State tries for 1st degree murder (essentially and execution) because of the placement of the shot (temple), clients actions afterward (flight), and meager evidence suggesting athe possiblilty of a struggle outside the cabin.

Defense theory is that it was accidental (involuntary manslaughter). There was no fight or struggle. Flight was merely client freaking the fuck out.

Verdict: Jury splits the baby so to speak and convicts of Voluntary Manslaughter.

Could have been WAYYY worse... M1, or M2, but jury finds voluntary manslaughter. Mixed emotions right now.

Fuck! I am tired, disappointed, hurt, but somewhat relieved (no murder). In my heart-of-hearts I truly believe it was an accident and nothing more. I'm pissed because I was unable to convince a jury of the same but glad client did not get hit with Murder 1 or 2.

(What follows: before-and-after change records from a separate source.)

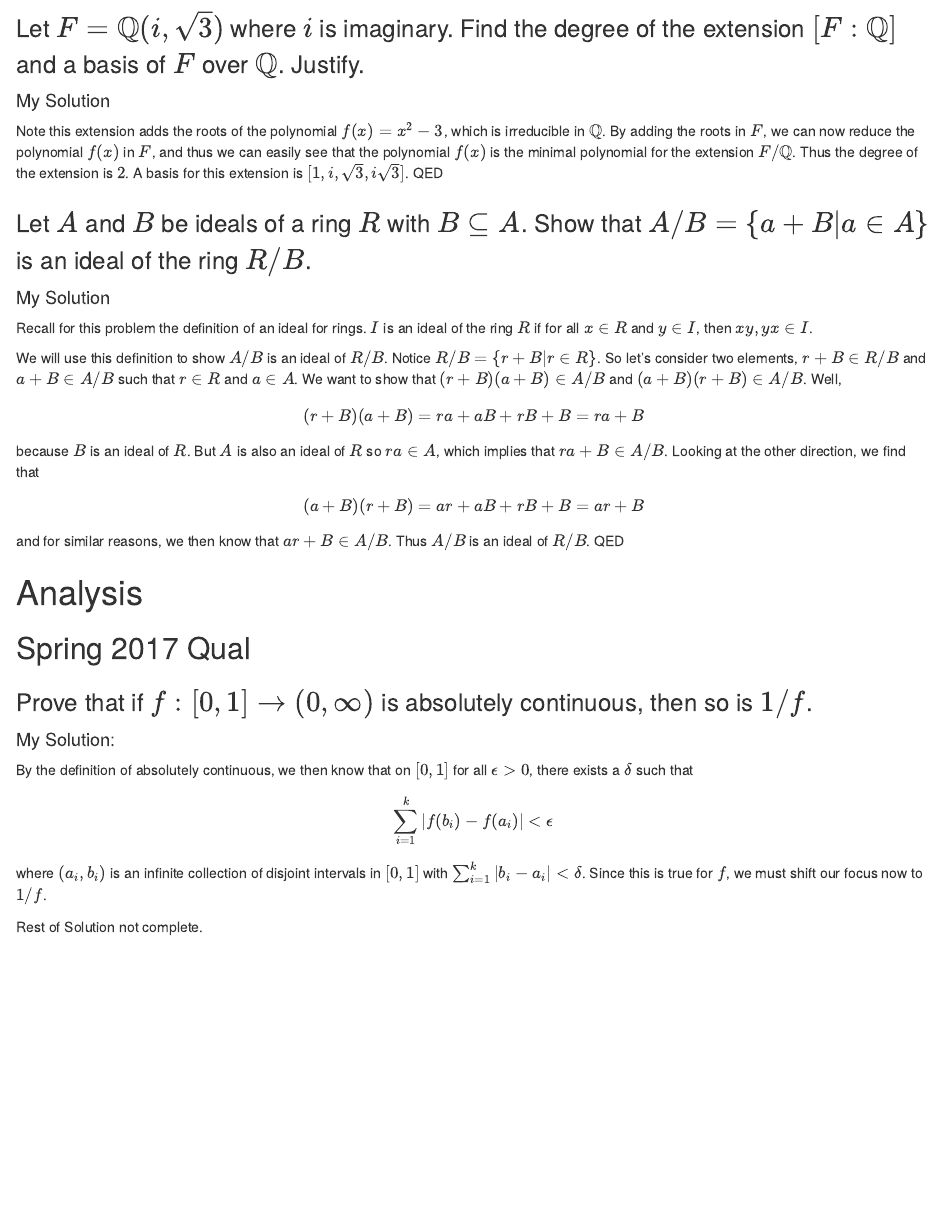
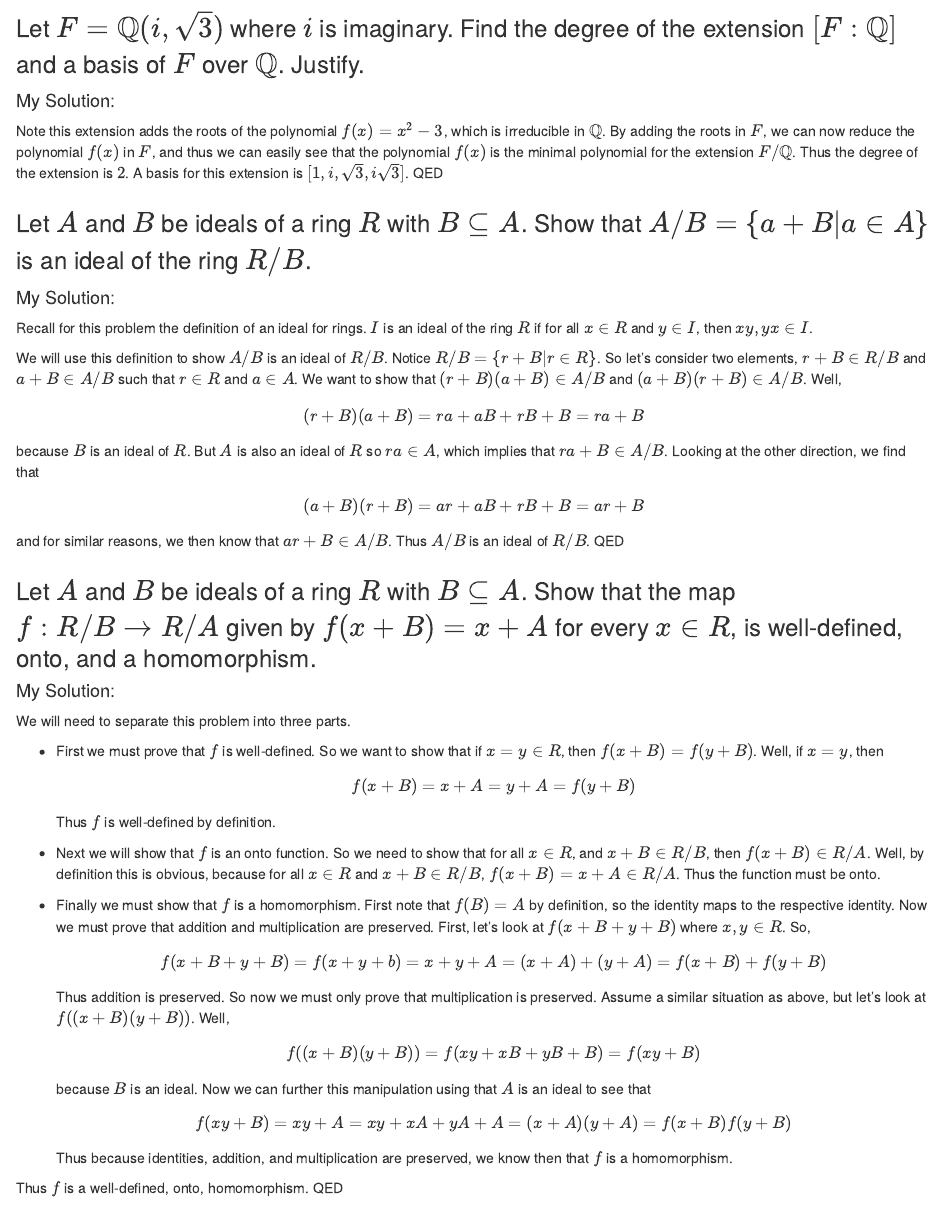
Before and after one commit to obewanjacobi/gradwork, an R Markdown document (Classes/Old Qualifying Exams/My Solutions/My Solutions to Algebra-Analysis Qual.Rmd): the page in a window 1100 px wide, from 2590 px down. Rendered offline with R 4.5, knitr and Pandoc, with nearby package versions.

```diff
--- a/Classes/Old Qualifying Exams/My Solutions/My Solutions to Algebra-Analysis Qual.Rmd
+++ b/Classes/Old Qualifying Exams/My Solutions/My Solutions to Algebra-Analysis Qual.Rmd
@@ -131,13 +131,13 @@
 
 
 ### Let $F = \mathbb{Q}(i,\sqrt{3})$ where $i$ is imaginary. Find the degree of the extension $[F:\mathbb{Q}]$ and a basis of $F$ over $\mathbb{Q}$. Justify.
-#### My Solution
+#### My Solution:
 Note this extension adds the roots of the polynomial $f(x) = x^2 - 3$, which is irreducible in $\mathbb{Q}$. By adding the roots in $F$, we can now reduce the polynomial $f(x)$ in $F$, and thus we can easily see that the polynomial $f(x)$ is the minimal polynomial for the extension $F/\mathbb{Q}$. Thus the degree of the extension is $2$. A basis for this extension is $[1, i , \sqrt{3}, i\sqrt{3}]$. QED
 
 
 
 ### Let $A$ and $B$ be ideals of a ring $R$ with $B \subseteq A$. Show that $A/B = \{ a+B|a \in A \}$ is an ideal of the ring $R/B$.
-#### My Solution
+#### My Solution:
 Recall for this problem the definition of an ideal for rings. $I$ is an ideal of the ring $R$ if for all $x \in R$ and $y \in I$, then $xy, yx \in I$.
 
 We will use this definition to show $A/B$ is an ideal of $R/B$. Notice $R/B = \{ r + B|r \in R \}$. So let's consider two elements, $r+B \in R/B$ and $a + B \in A/B$ such that $r \in R$ and $a \in A$. We want to show that $(r+B)(a+B) \in A/B$ and $(a+B)(r+B) \in A/B$. Well,
@@ -145,6 +145,35 @@
 because $B$ is an ideal of $R$. But $A$ is also an ideal of $R$ so $ra \in A$, which implies that $ra + B \in A/B$. Looking at the other direction, we find that
 $$(a+B)(r+B) = ar+aB+rB+B = ar+B$$
 and for similar reasons, we then know that $ar+B \in A/B$. Thus $A/B$ is an ideal of $R/B$. QED
+
+
+
+### Let $A$ and $B$ be ideals of a ring $R$ with $B \subseteq A$. Show that the map $f: R/B \rightarrow R/A$ given by $f(x+B) = x+A$ for every $x \in R$, is well-defined, onto, and a homomorphism.
+#### My Solution:
+We will need to separate this problem into three parts.
+
+- First we must prove that $f$ is well-defined. So we want to show that if $x=y \in R$, then $f(x+B)=f(y+B)$. Well, if $x=y$, then
+$$f(x+B) = x+A = y+A = f(y+B)$$
+Thus $f$ is well-defined by definition.
+
+- Next we will show that $f$ is an onto function. So we need to show that for all $x \in R$, and $x+B \in R/B$, then $f(x+B) \in R/A$. Well, by definition this is obvious, because for all $x \in R$ and $x+B \in R/B$, $f(x+B) = x+A \in R/A$. Thus the function must be onto.
+
+- Finally we must show that $f$ is a homomorphism. First note that $f(B)=A$ by definition, so the identity maps to the respective identity. Now we must prove that addition and multiplication are preserved. First, let's look at $f(x+B+y+B)$ where $x,y \in R$. So,
+$$f(x+B+y+B) = f(x+y+b) = x+y+A = (x+A) + (y+A) = f(x+B)+f(y+B)$$
+Thus addition is preserved. So now we must only prove that multiplication is preserved. Assume a similar situation as above, but let's look at $f((x+B)(y+B))$. Well,
+$$f((x+B)(y+B)) = f(xy+xB+yB+B) = f(xy+B)$$
+because $B$ is an ideal. Now we can further this manipulation using that $A$ is an ideal to see that
+$$f(xy+B)=xy+A=xy+xA+yA+A=(x+A)(y+A)=f(x+B)f(y+B)$$
+Thus because identities, addition, and multiplication are preserved, we know then that $f$ is a homomorphism.
+
+Thus $f$ is a well-defined, onto, homomorphism. QED
+
+
+
+
+
+
+
 
 
 
```
Also changed, not shown: Classes/Old Qualifying Exams/My Solutions/My_Solutions_to_Algebra-Analysis_Qual.html, 1 other file.
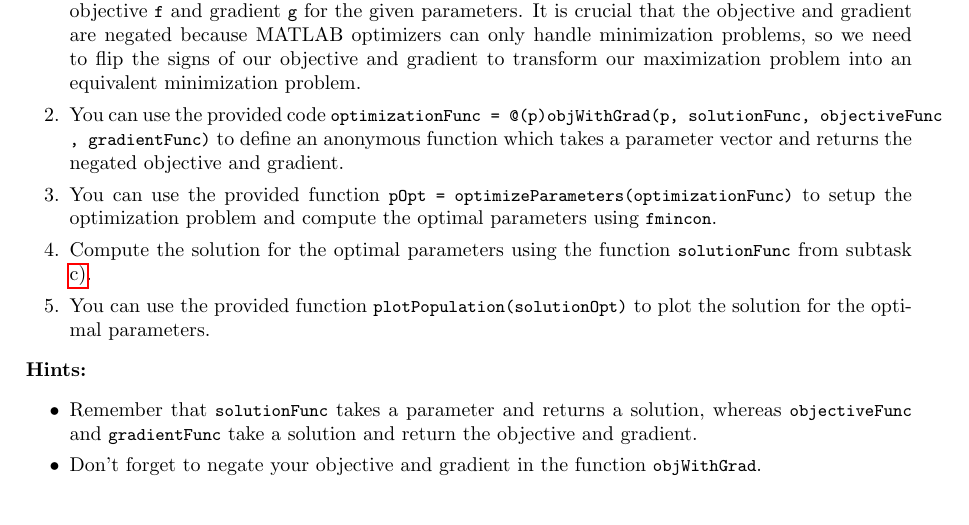
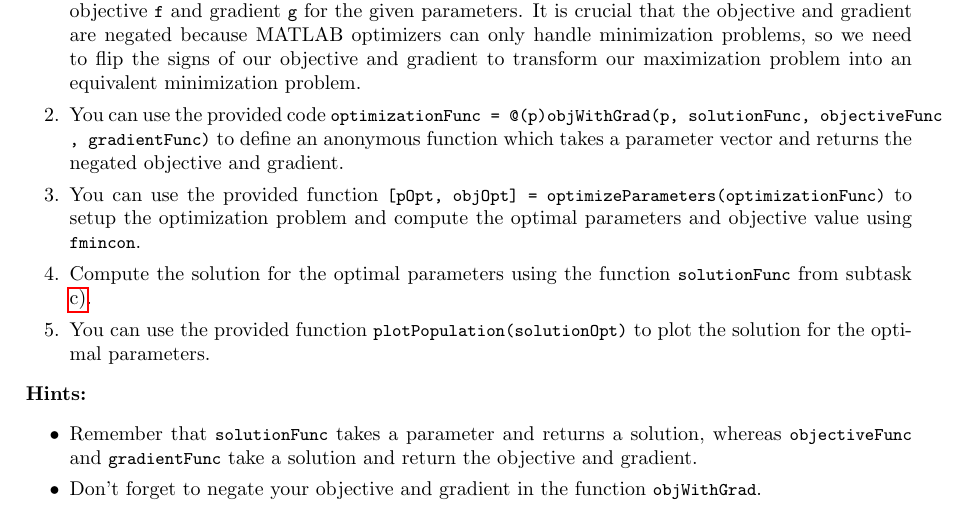
Before and after one commit to andreassommer/ifdiff, a LaTeX problem sheet (toolbox/doc/workshop/2026/latex/exercises_main.tex, which reads toolbox/doc/workshop/2026/latex/exercise4.tex): part of page 7 of 7, cut so that both start at the same text. Compiled offline with pdfLaTeX.

Commit message:
Include objective value in task 4 optimization for exercises in workshop 2026

```diff
--- a/toolbox/doc/workshop/2026/latex/exercise4.tex
+++ b/toolbox/doc/workshop/2026/latex/exercise4.tex
@@ -128,7 +128,7 @@ func(2, 3) == 10 % true
     \begin{enumerate}[label=\arabic*.]
         \item Implement the function \lstinline|[f, g] = objWithGrad(p, solutionFunc, objectiveFunc, gradientFunc)| in the file \texttt{runTask4.m}. The function should take a parameter vector and the solution, objective and gradient functions that you have implemented in the previous subtasks and return the \textit{negative} objective \lstinline|f| and gradient \lstinline|g| for the given parameters. It is crucial that the objective and gradient are negated because MATLAB optimizers can only handle minimization problems, so we need to flip the signs of our objective and gradient to transform our maximization problem into an equivalent minimization problem.
         \item You can use the provided code \lstinline|optimizationFunc = @(p) objWithGrad(p, solutionFunc, objectiveFunc, gradientFunc)| to define an anonymous function which takes a parameter vector and returns the negated objective and gradient.
-        \item You can use the provided function \lstinline|pOpt = optimizeParameters(optimizationFunc)| to setup the optimization problem and compute the optimal parameters using \lstinline|fmincon|.
+        \item You can use the provided function \lstinline|[pOpt, objOpt] = optimizeParameters(optimizationFunc)| to setup the optimization problem and compute the optimal parameters and objective value using \lstinline|fmincon|.
         \item Compute the solution for the optimal parameters using the function \lstinline|solutionFunc| from subtask \ref{item:task4c}.
         \item You can use the provided function \lstinline|plotPopulation(solutionOpt)| to plot the solution for the optimal parameters.
     \end{enumerate}
```
Also changed, not shown: toolbox/doc/workshop/2026/latex/exercises_main.pdf, 1 other file.
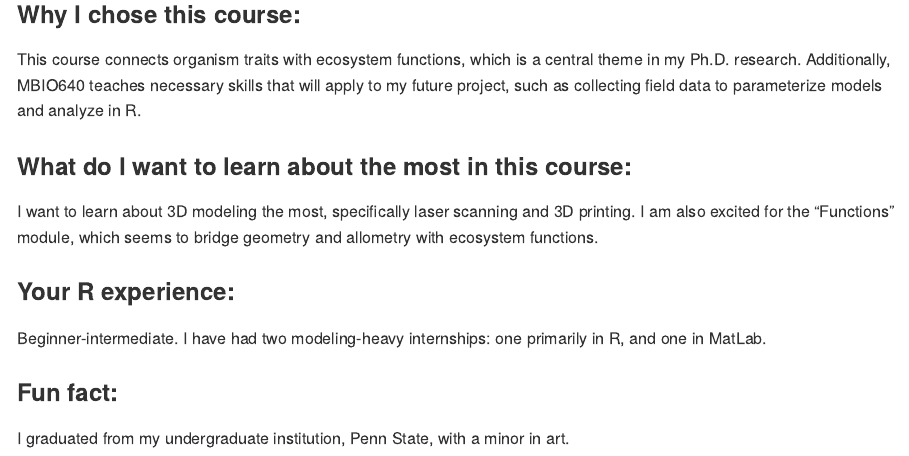
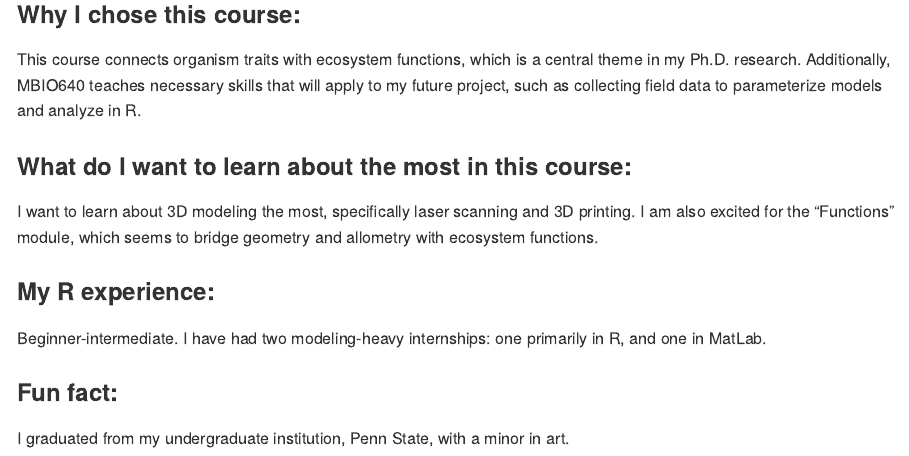
Before and after one commit to jake-t-snyder/assignment, an R Markdown document (assignment.Rmd): the page in a window 1100 px wide, from 2260 px down. The pictures show the output file assignment.md that the author committed with the source, drawn offline in the style of GitHub.

Commit message:
Completed Assignment

```diff
--- a/assignment.Rmd
+++ b/assignment.Rmd
@@ -33,7 +33,7 @@ This course connects organism traits with ecosystem functions, which is a centra
 ### What do I want to learn about the most in this course:
 I want to learn about 3D modeling the most, specifically laser scanning and 3D printing. I am also excited for the "Functions" module, which seems to bridge geometry and allometry with ecosystem functions.
 
-### Your R experience:
+### My R experience:
 Beginner-intermediate. I have had two modeling-heavy internships: one primarily in R, and one in MatLab.
 
 ### Fun fact:
```
Also changed, not shown: assignment.md.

What is going to haunt me for quite some time is this... my closing was sub-par. I have tried many cases and have always ALWAYS had outstanding closings (one of my strong suits; not trying to brag) but this one was officially the worst closing I have ever delivered. I Felt disconnected, disjointed and choppy while not conveying my theory (story) well. Maybe closings don't matter (as many experts contend) but I believe they do. I am feeling and will be haunted by the thought my lackluster closing could have made the difference between involuntary and voluntary. For now, the defense is going to rest.
2/8/10 6:03 AM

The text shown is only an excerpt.